"They are graded on everything," Dardon said, adding that grades are adjusted for those vendors who may not have high points in some of the criteria but overall meet "the standards of the precedents we're trying to set."
One such vendor is the ladies of Lovin' Oven, a small business started by four high school students at the Valley of the Moon Teen Center. The girls began selling baked goods and prepared foods at the Sonoma Community Center's weekly market last summer, and decided the Tuesday night farmers market would be an ideal place to expand the business.
"We saw it was the perfect opportunity," said Esther Oros, 18, one of the founders of Lovin' Oven. "We're really excited."
Oros said the girls, who are aided by five other bakers, will prepare the ingredients each Thursday, cook on Friday and Monday at the teen center's commercial kitchen, and get everything packaged for the market on Tuesday. They have worked out a schedule of who will work which markets, with the proceeds going back into the business.
"That's one thing we really tried to focus on, getting the youth involved," Dardon said. "Bring your nickels and dimes and support these vendors who come every week to give you the best they have."

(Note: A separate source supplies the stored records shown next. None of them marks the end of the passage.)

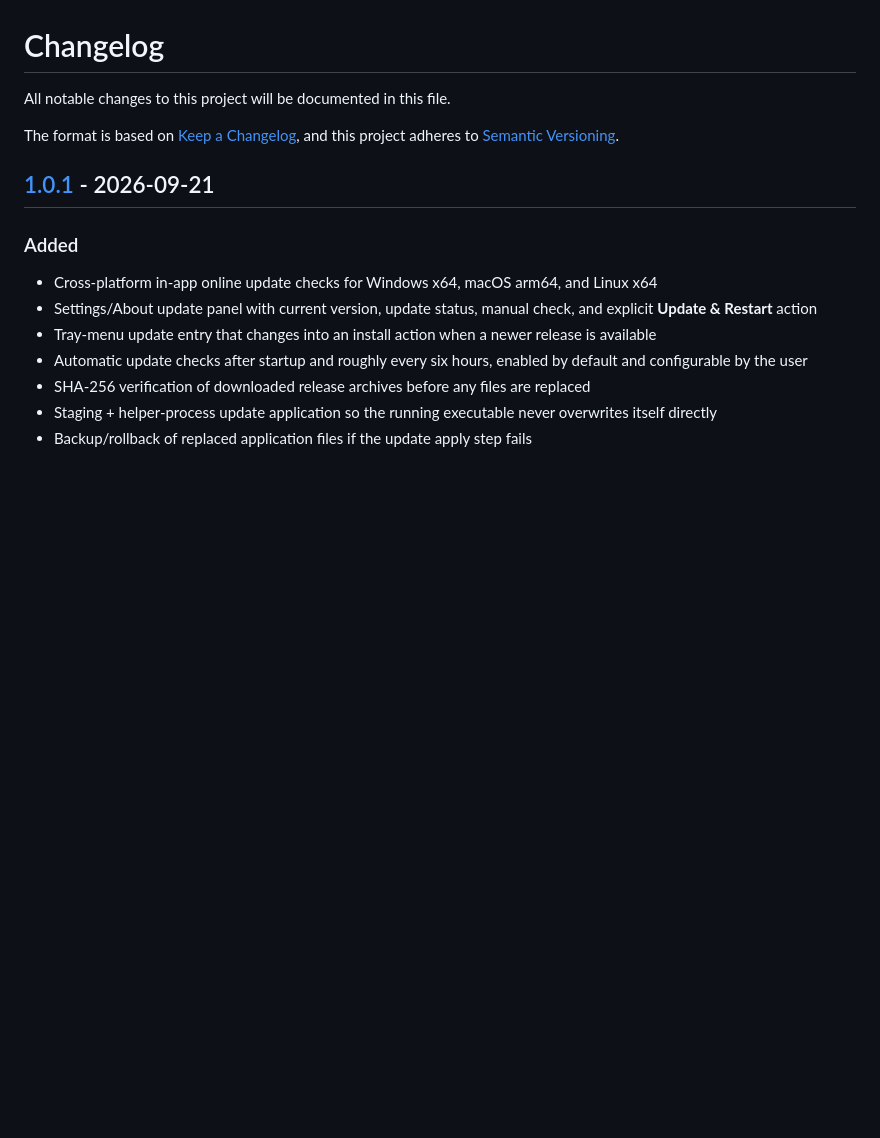
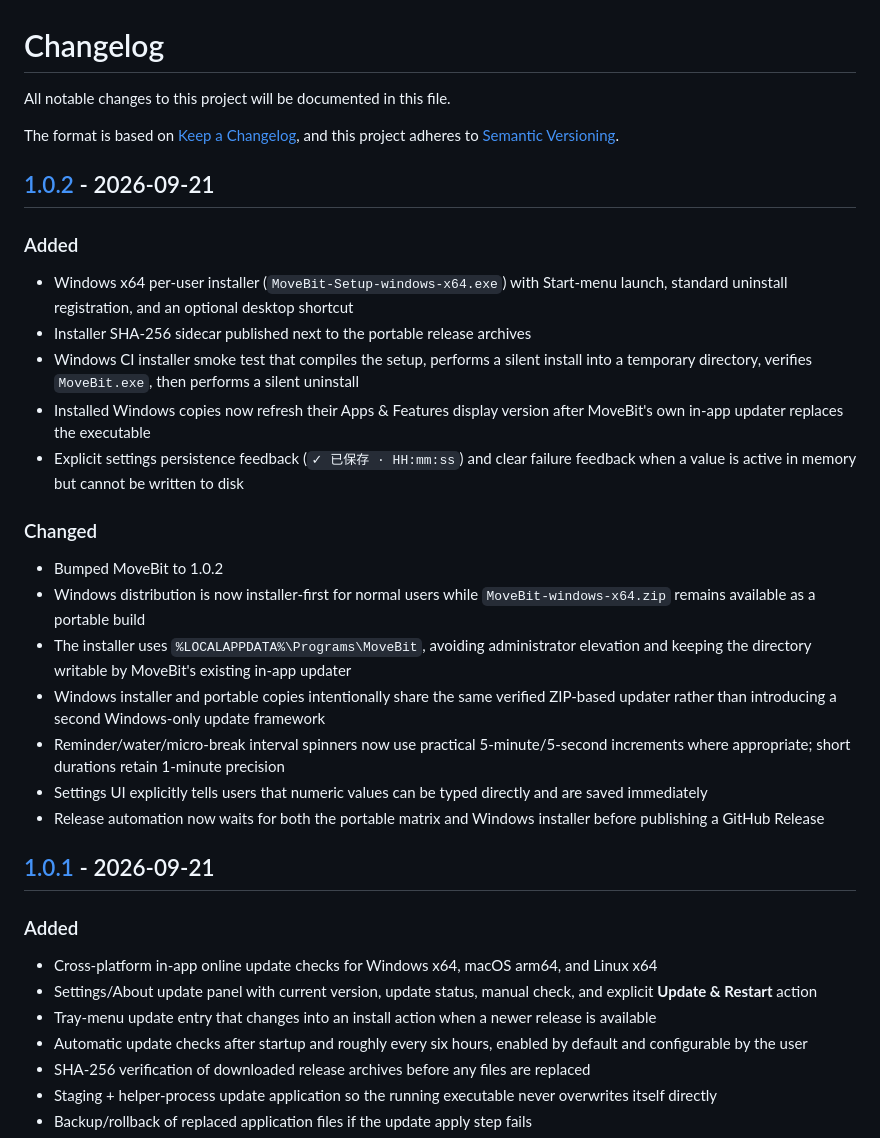
Before and after one commit to turinglambdaai/movebit, a Markdown page: CHANGELOG.md, the part around one of its changes. Rendered like a GitHub page; blank space fills up the shorter version.

Commit message:
docs: add v1.0.2 release notes

```diff
--- a/CHANGELOG.md
+++ b/CHANGELOG.md
@@ -4,3 +4,24 @@ All notable changes to this project will be documented in this file.
 
 The format is based on [Keep a Changelog](https://keepachangelog.com/en/1.1.0/),
 and this project adheres to [Semantic Versioning](https://semver.org/spec/v2.0.0.html).
+
+## [1.0.2] - 2026-09-21
+
+### Added
+
+- Windows x64 per-user installer (`MoveBit-Setup-windows-x64.exe`) with Start-menu launch, standard uninstall registration, and an optional desktop shortcut
+- Installer SHA-256 sidecar published next to the portable release archives
+- Windows CI installer smoke test that compiles the setup, performs a silent install into a temporary directory, verifies `MoveBit.exe`, then performs a silent uninstall
+- Installed Windows copies now refresh their Apps & Features display version after MoveBit's own in-app updater replaces the executable
+- Explicit settings persistence feedback (`✓ 已保存 · HH:mm:ss`) and clear failure feedback when a value is active in memory but cannot be written to disk
+
+### Changed
+
+- Bumped MoveBit to 1.0.2
+- Windows distribution is now installer-first for normal users while `MoveBit-windows-x64.zip` remains available as a portable build
+- The installer uses `%LOCALAPPDATA%\Programs\MoveBit`, avoiding administrator elevation and keeping the directory writable by MoveBit's existing in-app updater
+- Windows installer and portable copies intentionally share the same verified ZIP-based updater rather than introducing a second Windows-only update framework
+- Reminder/water/micro-break interval spinners now use practical 5-minute/5-second increments where appropriate; short durations retain 1-minute precision
+- Settings UI explicitly tells users that numeric values can be typed directly and are saved immediately
+- Release automation now waits for both the portable matrix and Windows installer before publishing a GitHub Release
+
```
Also changed, not shown: other parts of CHANGELOG.md (+1 -0 lines).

The market is also working to accept EBT cards and WIC fruit and vegetable checks that provide access to fresh produce for low-income families. The market will announce in the paper when that process has been finalized.
Dardon and Fitzpatrick said it was difficult to decide on which vendors to pick, understanding that while the community wants local providers, not all produce can grow in Sonoma County. Some of the farmers will be traveling from Mendocino County and the Central Valley, but the market will retain the full array of seasonal offerings that Sonoma has come to expect each week.
"We would love to have everyone, but we are limited by the size of the market," Fitzpatrick said.
Instead of paying a percentage of proceeds, each vendor will be charged a flat rate per market depending on what type of product they sell. There are also eight to 10 spaces saved for nonprofits, which have no charge and can rotate weekly.
As per the city council's directions, Dardon said he personally spent time investigating various waste management systems. He said the market will have clearly marked bins for garbage, recycling and compost.
"My passion is the recycling program. The Plaza is a jewel that needs to be preserved," he said.
The board hired a former vendor, Andrea Davis-Cetina, proprietor of Quarter Acres Farm, to serve as the new market manager. Dardon said the board interviewed several candidates but was impressed by Davis-Cetina's knowledge as a longtime participant in area farmers markets. Liz McDonald has also stepped up to be the music coordinator for the market, with a new performer scheduled every week.
"We invite people to check out the calendar on our website for a full list of events," Fitzpatrick said.
The website, www.vomcfm.com, also has a complete list of vendors, contact information for the market staff and board and detailed information for vendors and potential vendors, including an area to make complaints or air grievances.
"We're giving the community clarity and transparency," Dardon said.
In that vein, Dardon said the VOMCFM board had been approached to apply to run the Friday morning farmers market, which is accepting RFPs until May 15.
"We have all the components to make a successful Friday market," Dardon said, without confirming that the board intended to apply.